Compared to the level of fraud, "sharks" were a relatively minor problem, but they affected the farming and railroad industries in a big way. One shark, Thomas Sayles, bought the rights to three patents on a railroad braking system. If a railroad licensed one of the patents, he would sue for infringement on one of the other two. The railroads joined up to take him on, winning a case before the Supreme Court in 1878. The Court's decision in effect limited the amount that sharks could get from lawsuits: "Infringers" were thereafter liable only for the incremental value they derived from employing a particular patented technology in lieu of possible substitutes.
Farmers weren't quite as successful in fending off the sharks, at least at first. "During the 1870s and '80s," the paper notes, "western farmers were deluged with threats of legal action" based on alleged infringement. The patents were often on "inventions" like barbed wire and milk cans. "These cases seem to have flourished because there was uncertainty about the value and legitimacy of many of the patents ... " Many farmers formed associations to strengthen their legal fight. In many cases -- including the barbed-wire case -- they lost. "Nonetheless," the farmer's increasingly well-organized opposition took its toll on the sharks' business, "by forcing them to pay more to litigate and by the fact that the sharks' methods were publicized, giving them less political cover. By the 1890s, the problem had "largely abated," the authors note.
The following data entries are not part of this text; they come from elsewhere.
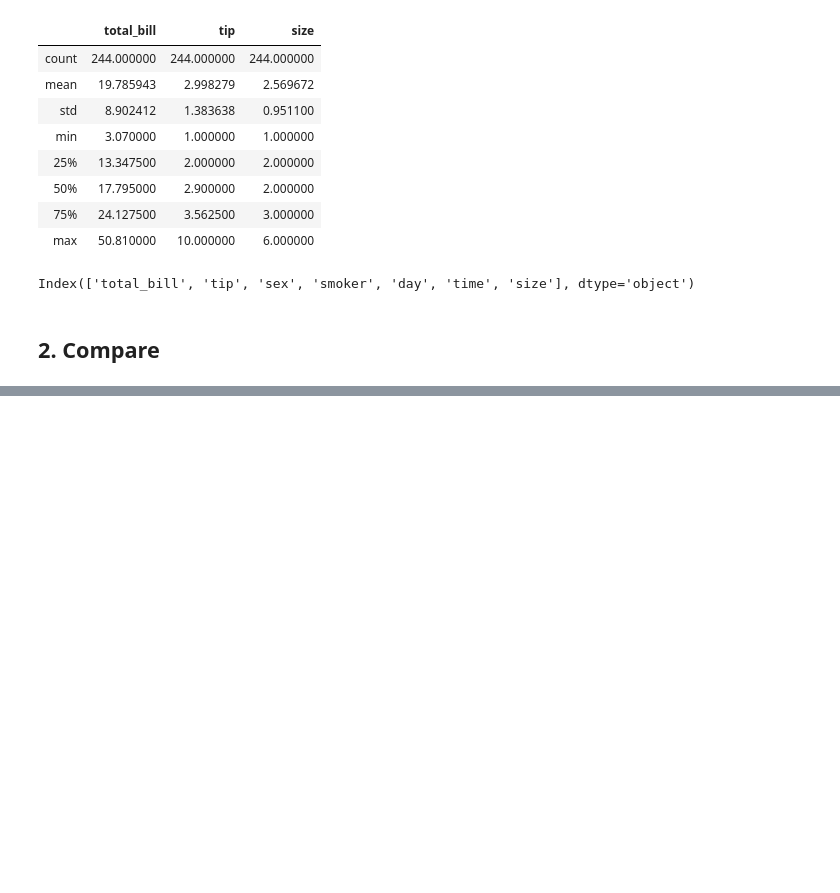
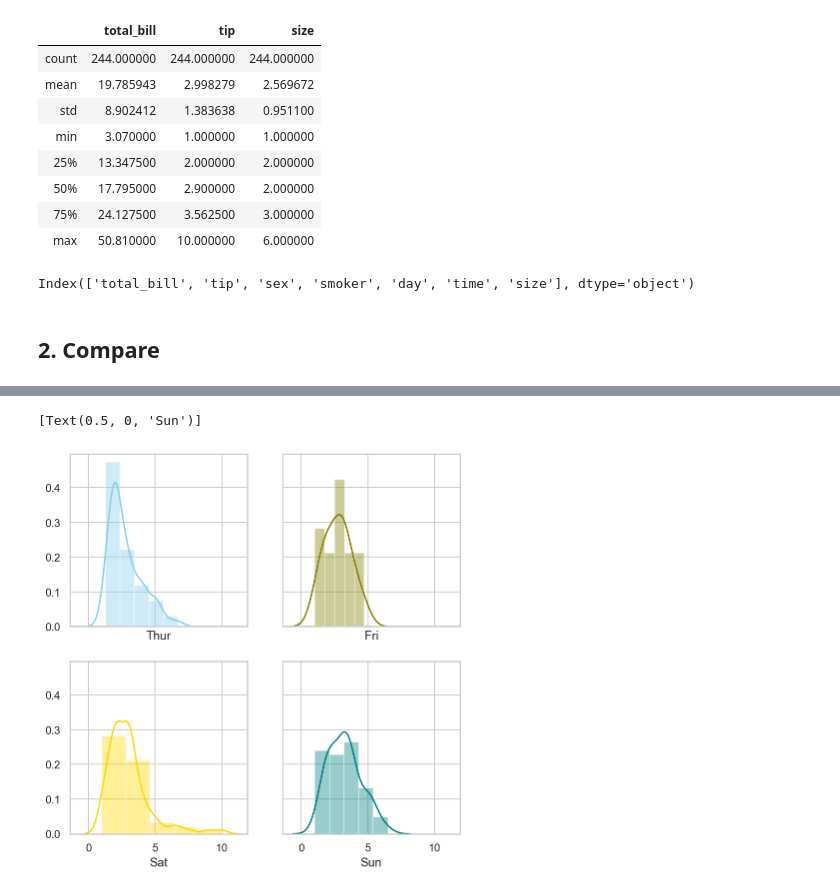
Before and after one commit to raysunau/python_data_analytics, a Jupyter notebook: Python_Data_Viz.ipynb, the cells around one changed output, grey strips where cells are left out. Saved outputs shown, nothing was run; the diff lists cells and outputs as text; code cells hidden in the pictures; blank space fills up the shorter version.

```diff
--- a/Python_Data_Viz.ipynb
+++ b/Python_Data_Viz.ipynb
@@ -57,0 +79,10 @@ Index(['total_bill', 'tip', 'sex', 'smoker', 'day', 'time', 'size'], dtype='obje
+# %%
+f, axes = plt.subplots(2, 2, figsize=(7, 7), sharex=True, sharey= True)
+
+sns.distplot( df.loc[df['day']=='Thur',['tip']] , color="skyblue", bins= 5,ax=axes[0, 0]).set(xlabel='Thur')
+sns.distplot( df.loc[df['day']=='Fri',['tip']] , color="olive",bins= 5, ax=axes[0, 1]).set(xlabel='Fri')
+sns.distplot( df.loc[df['day']=='Sat',['tip']] , color="gold", bins= 5,ax=axes[1, 0]).set(xlabel='Sat')
+sns.distplot( df.loc[df['day']=='Sun',['tip']] , color="teal",bins= 5, ax=axes[1, 1]).set(xlabel='Sun')
+# %% [output]
+[Text(0.5, 0, 'Sun')]
+[figure, added]
```
Also changed, not shown: parts of 22 cells of this notebook.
Patent trolling seems like a new phenomenon to many of us because most of us grew up during a time when corporations dominated the patent market. But the economic environment is much different now, and in important ways more like it was in the 19th century. In 1970, small firms owned just 5% of patents issued worldwide. By 1990, that had grown to about one-third, and it's growing still. As large firms looked for places to reduce costs, their R&D departments were often the first to have their budgets cut, and firms looked outside for new technologies. Between 1980 and 2005, the R&D expenditures of companies with 25,000 or more employees fell from about two-thirds of the total to about one third.
"As in the past, the growth of the market for technology has given rise to new problems of asymmetric information that opportunists can exploit to their advantage," the authors note. This is especially true of software, where the functions -- like those of barbed wire -- are wide-ranging and vague. Abstraction and multitudinous potential applications are inherent in software, and are just what a troll looks for when shopping around for someone to sue.
The authors conclude that "it is not clear that the 'troll' problem" today is "commensurately more serious than it was in the earlier period." But that conclusion is based on the level of success of cases that are decided in court: Most often, the trolls lose. But the authors themselves recognize that "trolls can still do a lot of economic damage just by threatening litigation." Terms of settlements aren't usually known, nor is the level to which patent trolls stifle innovation. It's clearly a lot.
Beyond government initiatives like those proposed by the White House, the authors expect the backlash against patent trolls to grow. "As in the late 19th century, one might expect defendants to revise their assessments of the probability of winning and start fighting more of these cases in court, perhaps again basing together in associations for that purpose."
In fact, that's already occurring. It could be that the panic we're seeing among champions of innovation is actually the beginning of the end of patent trolls, at least in the current era.